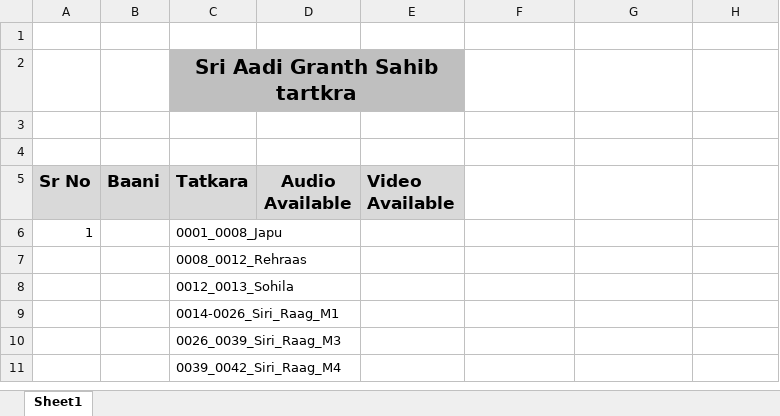
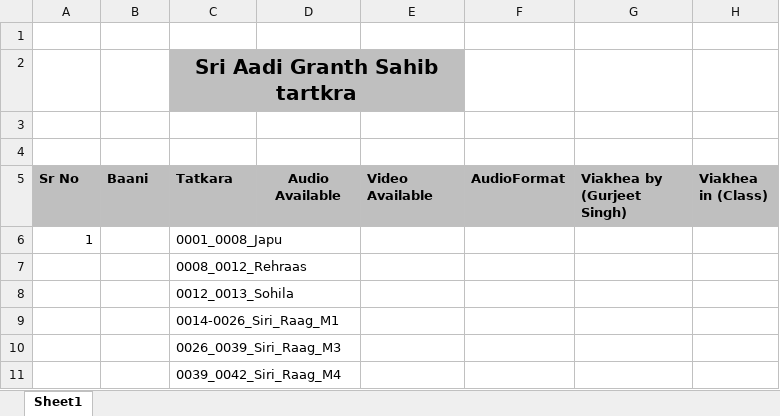
Before and after one commit to MengSandeep/AadiGranth, an Excel workbook: AadiGranthSahibTatkra.xlsx, sheet Sheet1, drawn as a sheet; only a part is shown; values as stored, in another font and other column widths than the file's, no borders; the diff names each change by its address in the sheet, - before the commit and + after, or states it on an @@ line.

Commit message:
Added Suggestions by Amandeep

```diff
--- a/AadiGranthSahibTatkra.xlsx (sheet Sheet1)
+++ b/AadiGranthSahibTatkra.xlsx (sheet Sheet1)
-A5:E5 fill: #D9D9D9
+A5:E5 fill: #BFBFBF, text size: smaller
-F5: (empty)
+F5: AudioFormat
-F5:H5 fill: none
+F5:H5 fill: #BFBFBF
-G5: (empty)
+G5: Viakhea by (Gurjeet Singh)
-H5: (empty)
+H5: Viakhea in (Class)
```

_Your objective_.
Print the listing exactly, minus any pictures.

_Response to the exercise_.
Before and after one commit to MengSandeep/AadiGranth, an Excel workbook: AadiGranthSahibTatkra.xlsx, sheet Sheet1, drawn as a sheet; only a part is shown; values as stored, in another font and other column widths than the file's, no borders; the diff names each change by its address in the sheet, - before the commit and + after, or states it on an @@ line.

Commit message:
Added Suggestions by Amandeep

```diff
--- a/AadiGranthSahibTatkra.xlsx (sheet Sheet1)
+++ b/AadiGranthSahibTatkra.xlsx (sheet Sheet1)
-A5:E5 fill: #D9D9D9
+A5:E5 fill: #BFBFBF, text size: smaller
-F5: (empty)
+F5: AudioFormat
-F5:H5 fill: none
+F5:H5 fill: #BFBFBF
-G5: (empty)
+G5: Viakhea by (Gurjeet Singh)
-H5: (empty)
+H5: Viakhea in (Class)
```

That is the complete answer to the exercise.